Problem to solve: Copy the entries below verbatim, omitting any pictures they contain.

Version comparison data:
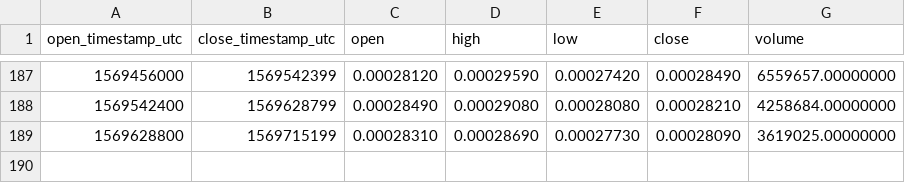
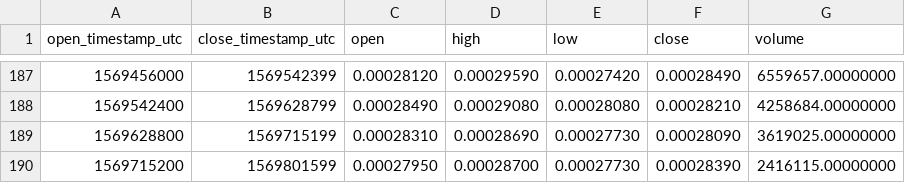
Before and after one commit to cryptobigbro/binance-CELRBNB, a CSV file: binance-CELRBNB-1d.csv, drawn as a sheet; only a part is shown, gaps mark what is left out; the diff names each change by its address in the sheet, - before the commit and + after, or states it on an @@ line.

```diff
--- a/binance-CELRBNB-1d.csv
+++ b/binance-CELRBNB-1d.csv
+row 190: 1569715200 | 1569801599 | 0.00027950 | 0.00028700 | 0.00027730 | 0.00028390 | 2416115.00000000
```
Also changed, not shown: binance-CELRBNB-1h.csv.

Task response:
Before and after one commit to cryptobigbro/binance-CELRBNB, a CSV file: binance-CELRBNB-1d.csv, drawn as a sheet; only a part is shown, gaps mark what is left out; the diff names each change by its address in the sheet, - before the commit and + after, or states it on an @@ line.

```diff
--- a/binance-CELRBNB-1d.csv
+++ b/binance-CELRBNB-1d.csv
+row 190: 1569715200 | 1569801599 | 0.00027950 | 0.00028700 | 0.00027730 | 0.00028390 | 2416115.00000000
```
Also changed, not shown: binance-CELRBNB-1h.csv.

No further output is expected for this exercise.